● Source data
======

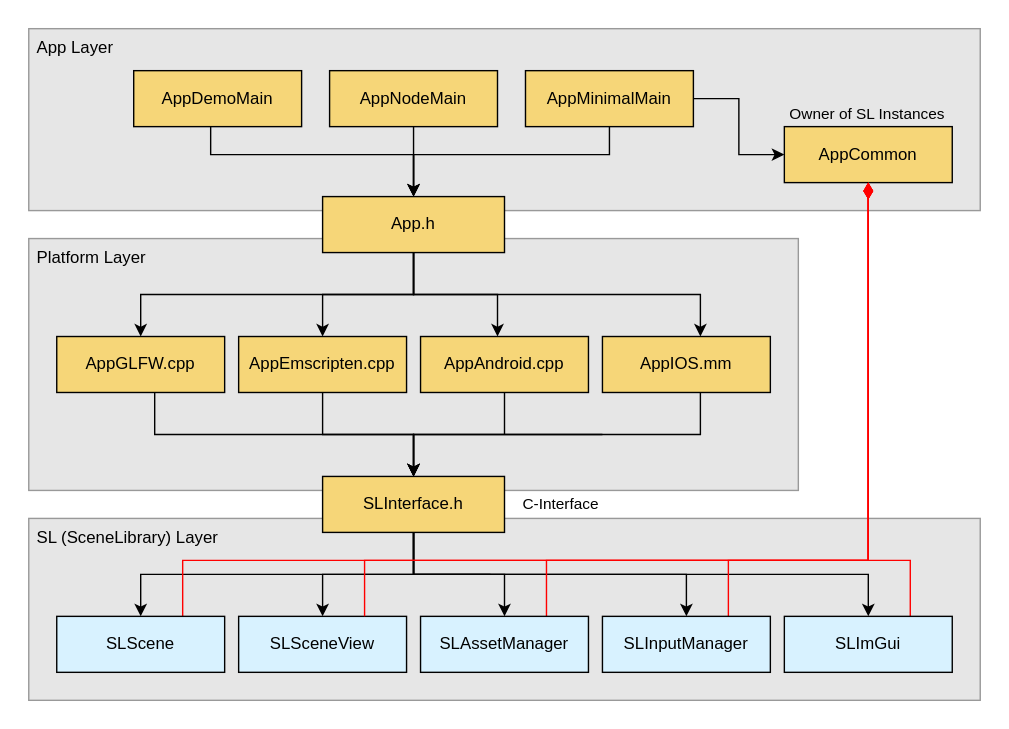
The draw.io diagram docs/images/app_framework.svg in cpvrlab/SLProject4, before a commit. Source tidied: cells renumbered, new cells last; positions are measured from the earlier drawing's top-left corner, leaving out a move shared by most shapes.
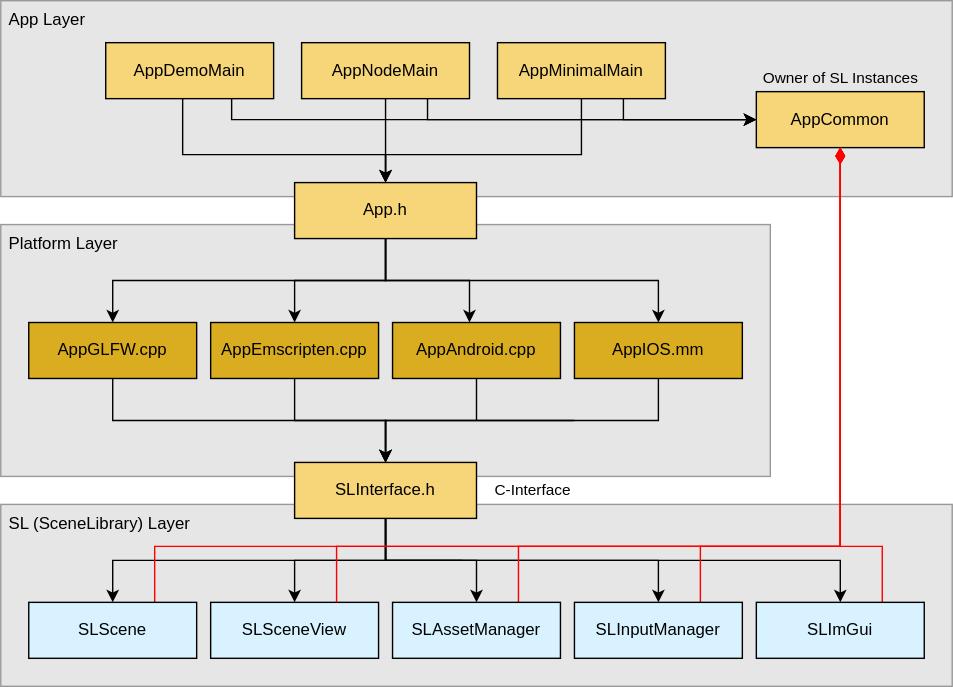
Above is the later version.

Diff of the diagram source:
```diff
@@ -9,38 +9,56 @@
       <mxGeometry y="150" width="550" height="180" as="geometry" />
     </mxCell>
     <mxCell id="4" value="App Layer" style="rounded=0;whiteSpace=wrap;html=1;fillColor=#E6E6E6;strokeColor=#999999;verticalAlign=top;align=left;spacingLeft=4;" parent="1" vertex="1">
-      <mxGeometry width="680" height="130" as="geometry" />
+      <mxGeometry y="-10" width="680" height="140" as="geometry" />
     </mxCell>
     <mxCell id="5" style="edgeStyle=orthogonalEdgeStyle;rounded=0;jettySize=auto;html=1;entryX=0.5;entryY=0;entryDx=0;entryDy=0;strokeWidth=1;" parent="1" edge="1" source="6" target="16">
       <mxGeometry relative="1" as="geometry">
         <Array as="points">
-          <mxPoint x="130" y="90" />
-          <mxPoint x="275" y="90" />
+          <mxPoint x="130" y="100" />
+          <mxPoint x="275" y="100" />
         </Array>
       </mxGeometry>
     </mxCell>
+    <mxCell id="44" style="edgeStyle=orthogonalEdgeStyle;rounded=0;jettySize=auto;html=1;exitX=0.75;exitY=1;exitDx=0;exitDy=0;entryX=0;entryY=0.5;entryDx=0;entryDy=0;" parent="1" edge="1" source="6" target="31">
+      <mxGeometry relative="1" as="geometry">
+        <Array as="points">
+          <mxPoint x="165" y="75" />
+        </Array>
+      </mxGeometry>
+    </mxCell>
     <mxCell id="6" value="&lt;a href=&quot;https://cpvrlab.github.io/SLProject4/_app_demo_main_8cpp.html&quot;&gt;AppDemoMain&lt;/a&gt;" style="rounded=0;whiteSpace=wrap;html=1;fillColor=#f6d678;strokeColor=#000000;" parent="1" vertex="1">
-      <mxGeometry x="75" y="30" width="120" height="40" as="geometry" />
+      <mxGeometry x="75" y="20" width="120" height="40" as="geometry" />
     </mxCell>
     <mxCell id="7" style="edgeStyle=orthogonalEdgeStyle;rounded=0;jettySize=auto;html=1;strokeWidth=1;" parent="1" edge="1" source="8" target="16">
       <mxGeometry relative="1" as="geometry" />
     </mxCell>
+    <mxCell id="45" style="edgeStyle=orthogonalEdgeStyle;rounded=0;jettySize=auto;html=1;exitX=0.75;exitY=1;exitDx=0;exitDy=0;entryX=0;entryY=0.5;entryDx=0;entryDy=0;" parent="1" edge="1" source="8" target="31">
+      <mxGeometry relative="1" as="geometry">
+        <Array as="points">
+          <mxPoint x="305" y="75" />
+        </Array>
+      </mxGeometry>
+    </mxCell>
     <mxCell id="8" value="&lt;a href=&quot;https://cpvrlab.github.io/SLProject4/_app_node_main_8cpp.html&quot;&gt;AppNodeMain&lt;/a&gt;" style="rounded=0;whiteSpace=wrap;html=1;fillColor=#f6d678;" parent="1" vertex="1">
-      <mxGeometry x="215" y="30" width="120" height="40" as="geometry" />
+      <mxGeometry x="215" y="20" width="120" height="40" as="geometry" />
     </mxCell>
     <mxCell id="9" style="edgeStyle=orthogonalEdgeStyle;rounded=0;jettySize=auto;html=1;strokeWidth=1;" parent="1" edge="1" source="11" target="16">
       <mxGeometry relative="1" as="geometry">
         <Array as="points">
-          <mxPoint x="415" y="90" />
-          <mxPoint x="275" y="90" />
+          <mxPoint x="415" y="100" />
+          <mxPoint x="275" y="100" />
         </Array>
       </mxGeometry>
     </mxCell>
-    <mxCell id="10" style="edgeStyle=orthogonalEdgeStyle;rounded=0;jettySize=auto;html=1;exitX=1;exitY=0.5;exitDx=0;exitDy=0;strokeWidth=1;" parent="1" edge="1" source="11" target="31">
-      <mxGeometry relative="1" as="geometry" />
+    <mxCell id="10" style="edgeStyle=orthogonalEdgeStyle;rounded=0;jettySize=auto;html=1;exitX=0.75;exitY=1;exitDx=0;exitDy=0;entryX=0;entryY=0.5;entryDx=0;entryDy=0;" parent="1" edge="1" source="11" target="31">
+      <mxGeometry relative="1" as="geometry">
+        <Array as="points">
+          <mxPoint x="445" y="75" />
+        </Array>
+      </mxGeometry>
     </mxCell>
     <mxCell id="11" value="&lt;a href=&quot;https://cpvrlab.github.io/SLProject4/_app_minimal_main_8cpp.html&quot;&gt;AppMinimalMain&lt;/a&gt;" style="rounded=0;whiteSpace=wrap;html=1;fillColor=#f6d678;" parent="1" vertex="1">
-      <mxGeometry x="355" y="30" width="120" height="40" as="geometry" />
+      <mxGeometry x="355" y="20" width="120" height="40" as="geometry" />
     </mxCell>
     <mxCell id="12" style="edgeStyle=orthogonalEdgeStyle;rounded=0;jettySize=auto;html=1;strokeWidth=1;" parent="1" edge="1" source="16" target="18">
       <mxGeometry relative="1" as="geometry">
@@ -66,11 +84,11 @@
         </Array>
       </mxGeometry>
     </mxCell>
-    <mxCell id="15" style="edgeStyle=orthogonalEdgeStyle;rounded=0;jettySize=auto;html=1;strokeWidth=1;" parent="1" edge="1" source="16" target="24">
+    <mxCell id="15" style="edgeStyle=orthogonalEdgeStyle;rounded=0;jettySize=auto;html=1;strokeWidth=1;entryX=0.5;entryY=0;entryDx=0;entryDy=0;" parent="1" edge="1" source="16" target="24">
       <mxGeometry relative="1" as="geometry">
         <Array as="points">
           <mxPoint x="275" y="190" />
-          <mxPoint x="480" y="190" />
+          <mxPoint x="470" y="190" />
         </Array>
       </mxGeometry>
     </mxCell>
@@ -80,12 +98,12 @@
     <mxCell id="17" style="edgeStyle=orthogonalEdgeStyle;rounded=0;jettySize=auto;html=1;strokeWidth=1;" parent="1" edge="1" source="18" target="30">
       <mxGeometry relative="1" as="geometry">
         <Array as="points">
-          <mxPoint x="90" y="290" />
+          <mxPoint x="80" y="290" />
           <mxPoint x="275" y="290" />
         </Array>
       </mxGeometry>
     </mxCell>
-    <mxCell id="18" value="&lt;a href=&quot;https://cpvrlab.github.io/SLProject4/_app_g_l_f_w_8cpp.html&quot;&gt;AppGLFW.cpp&lt;/a&gt;" style="rounded=0;whiteSpace=wrap;html=1;fillColor=#f6d678;" parent="1" vertex="1">
+    <mxCell id="18" value="&lt;a href=&quot;https://cpvrlab.github.io/SLProject4/_app_g_l_f_w_8cpp.html&quot;&gt;AppGLFW.cpp&lt;/a&gt;" style="rounded=0;whiteSpace=wrap;html=1;fillColor=#daac20;" parent="1" vertex="1">
       <mxGeometry x="20" y="220" width="120" height="40" as="geometry" />
     </mxCell>
     <mxCell id="19" style="edgeStyle=orthogonalEdgeStyle;rounded=0;jettySize=auto;html=1;strokeWidth=1;" parent="1" edge="1" source="20" target="30">
@@ -96,7 +114,7 @@
         </Array>
       </mxGeometry>
     </mxCell>
-    <mxCell id="20" value="&lt;a href=&quot;https://cpvrlab.github.io/SLProject4/_app_emscripten_8cpp.html&quot;&gt;AppEmscripten.cpp&lt;/a&gt;" style="rounded=0;whiteSpace=wrap;html=1;fillColor=#f6d678;" parent="1" vertex="1">
+    <mxCell id="20" value="&lt;a href=&quot;https://cpvrlab.github.io/SLProject4/_app_emscripten_8cpp.html&quot;&gt;AppEmscripten.cpp&lt;/a&gt;" style="rounded=0;whiteSpace=wrap;html=1;fillColor=#daac20;" parent="1" vertex="1">
       <mxGeometry x="150" y="220" width="120" height="40" as="geometry" />
     </mxCell>
     <mxCell id="21" style="edgeStyle=orthogonalEdgeStyle;rounded=0;jettySize=auto;html=1;entryX=0.5;entryY=0;entryDx=0;entryDy=0;strokeWidth=1;" parent="1" edge="1" source="22" target="30">
@@ -107,18 +125,18 @@
         </Array>
       </mxGeometry>
     </mxCell>
-    <mxCell id="22" value="&lt;a href=&quot;https://cpvrlab.github.io/SLProject4/_app_android_8cpp.html&quot;&gt;AppAndroid.cpp&lt;/a&gt;" style="rounded=0;whiteSpace=wrap;html=1;fillColor=#f6d678;" parent="1" vertex="1">
+    <mxCell id="22" value="&lt;a href=&quot;https://cpvrlab.github.io/SLProject4/_app_android_8cpp.html&quot;&gt;AppAndroid.cpp&lt;/a&gt;" style="rounded=0;whiteSpace=wrap;html=1;fillColor=#daac20;" parent="1" vertex="1">
       <mxGeometry x="280" y="220" width="120" height="40" as="geometry" />
     </mxCell>
     <mxCell id="23" style="edgeStyle=orthogonalEdgeStyle;rounded=0;jettySize=auto;html=1;entryX=0.5;entryY=0;entryDx=0;entryDy=0;strokeWidth=1;" parent="1" edge="1" source="24" target="30">
       <mxGeometry relative="1" as="geometry">
         <Array as="points">
-          <mxPoint x="480" y="290" />
+          <mxPoint x="470" y="290" />
           <mxPoint x="275" y="290" />
         </Array>
       </mxGeometry>
     </mxCell>
-    <mxCell id="24" value="&lt;a href=&quot;https://cpvrlab.github.io/SLProject4/_app_i_o_s_8mm.html&quot;&gt;AppIOS.mm&lt;/a&gt;" style="rounded=0;whiteSpace=wrap;html=1;fillColor=#f6d678;" parent="1" vertex="1">
+    <mxCell id="24" value="&lt;a href=&quot;https://cpvrlab.github.io/SLProject4/_app_i_o_s_8mm.html&quot;&gt;AppIOS.mm&lt;/a&gt;" style="rounded=0;whiteSpace=wrap;html=1;fillColor=#daac20;" parent="1" vertex="1">
       <mxGeometry x="410" y="220" width="120" height="40" as="geometry" />
     </mxCell>
     <mxCell id="25" style="edgeStyle=orthogonalEdgeStyle;rounded=0;jettySize=auto;html=1;exitX=0.5;exitY=1;exitDx=0;exitDy=0;strokeWidth=1;" parent="1" edge="1" source="30" target="33">
@@ -155,7 +173,7 @@
       <mxGeometry x="210" y="320" width="130" height="40" as="geometry" />
     </mxCell>
     <mxCell id="31" value="&lt;a href=&quot;https://cpvrlab.github.io/SLProject4/class_app_common.html&quot;&gt;AppCommon&lt;/a&gt;" style="rounded=0;whiteSpace=wrap;html=1;fillColor=#F6D678;" parent="1" vertex="1">
-      <mxGeometry x="540" y="70" width="120" height="40" as="geometry" />
+      <mxGeometry x="540" y="55" width="120" height="40" as="geometry" />
     </mxCell>
     <mxCell id="32" style="edgeStyle=orthogonalEdgeStyle;rounded=0;jettySize=auto;html=1;exitX=0.75;exitY=0;exitDx=0;exitDy=0;entryX=0.5;entryY=1;entryDx=0;entryDy=0;strokeColor=#FF0000;endArrow=diamondThin;endFill=1;endSize=9;" parent="1" edge="1" source="33" target="31">
       <mxGeometry relative="1" as="geometry">
@@ -204,9 +222,8 @@
     <mxCell id="40" value="&lt;a href=&quot;https://cpvrlab.github.io/SLProject4/class_s_l_input_manager.html&quot;&gt;SLInputManager&lt;/a&gt;" style="rounded=0;whiteSpace=wrap;html=1;fillColor=#d8f2ff;" parent="1" vertex="1">
       <mxGeometry x="410" y="420" width="120" height="40" as="geometry" />
     </mxCell>
-    <mxCell id="41" style="edgeStyle=orthogonalEdgeStyle;rounded=0;jettySize=auto;html=1;exitX=0.75;exitY=0;exitDx=0;exitDy=0;endArrow=diamondThin;endFill=1;strokeColor=#FF0000;endSize=9;" parent="1" edge="1" source="34">
+    <mxCell id="41" style="edgeStyle=orthogonalEdgeStyle;rounded=0;jettySize=auto;html=1;exitX=0.75;exitY=0;exitDx=0;exitDy=0;endArrow=diamondThin;endFill=1;strokeColor=#FF0000;endSize=9;entryX=0.5;entryY=1;entryDx=0;entryDy=0;" parent="1" edge="1" source="34" target="31">
       <mxGeometry relative="1" as="geometry">
-        <mxPoint x="600" y="110" as="targetPoint" />
         <Array as="points">
           <mxPoint x="240" y="380" />
           <mxPoint x="600" y="380" />
@@ -217,7 +234,7 @@
       <mxGeometry x="340" y="325" width="80" height="30" as="geometry" />
     </mxCell>
     <mxCell id="43" value="Owner of SL Instances" style="text;html=1;align=center;verticalAlign=middle;strokeColor=none;fillColor=none;fontSize=11;" parent="1" vertex="1">
-      <mxGeometry x="534" y="46" width="130" height="30" as="geometry" />
+      <mxGeometry x="535" y="30" width="130" height="30" as="geometry" />
     </mxCell>
   </root>
 </mxGraphModel>
```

======

● Description of the task
Find all lines holding the word "entryDy" in the records above and copy them.

● Response to this task
     <mxCell id="5" style="edgeStyle=orthogonalEdgeStyle;rounded=0;jettySize=auto;html=1;entryX=0.5;entryY=0;entryDx=0;entryDy=0;strokeWidth=1;" parent="1" edge="1" source="6" target="16">
+    <mxCell id="44" style="edgeStyle=orthogonalEdgeStyle;rounded=0;jettySize=auto;html=1;exitX=0.75;exitY=1;exitDx=0;exitDy=0;entryX=0;entryY=0.5;entryDx=0;entryDy=0;" parent="1" edge="1" source="6" target="31">
+    <mxCell id="45" style="edgeStyle=orthogonalEdgeStyle;rounded=0;jettySize=auto;html=1;exitX=0.75;exitY=1;exitDx=0;exitDy=0;entryX=0;entryY=0.5;entryDx=0;entryDy=0;" parent="1" edge="1" source="8" target="31">
+    <mxCell id="10" style="edgeStyle=orthogonalEdgeStyle;rounded=0;jettySize=auto;html=1;exitX=0.75;exitY=1;exitDx=0;exitDy=0;entryX=0;entryY=0.5;entryDx=0;entryDy=0;" parent="1" edge="1" source="11" target="31">
+    <mxCell id="15" style="edgeStyle=orthogonalEdgeStyle;rounded=0;jettySize=auto;html=1;strokeWidth=1;entryX=0.5;entryY=0;entryDx=0;entryDy=0;" parent="1" edge="1" source="16" target="24">
     <mxCell id="21" style="edgeStyle=orthogonalEdgeStyle;rounded=0;jettySize=auto;html=1;entryX=0.5;entryY=0;entryDx=0;entryDy=0;strokeWidth=1;" parent="1" edge="1" source="22" target="30">
     <mxCell id="23" style="edgeStyle=orthogonalEdgeStyle;rounded=0;jettySize=auto;html=1;entryX=0.5;entryY=0;entryDx=0;entryDy=0;strokeWidth=1;" parent="1" edge="1" source="24" target="30">
     <mxCell id="32" style="edgeStyle=orthogonalEdgeStyle;rounded=0;jettySize=auto;html=1;exitX=0.75;exitY=0;exitDx=0;exitDy=0;entryX=0.5;entryY=1;entryDx=0;entryDy=0;strokeColor=#FF0000;endArrow=diamondThin;endFill=1;endSize=9;" parent="1" edge="1" source="33" target="31">
+    <mxCell id="41" style="edgeStyle=orthogonalEdgeStyle;rounded=0;jettySize=auto;html=1;exitX=0.75;exitY=0;exitDx=0;exitDy=0;endArrow=diamondThin;endFill=1;strokeColor=#FF0000;endSize=9;entryX=0.5;entryY=1;entryDx=0;entryDy=0;" parent="1" edge="1" source="34" target="31">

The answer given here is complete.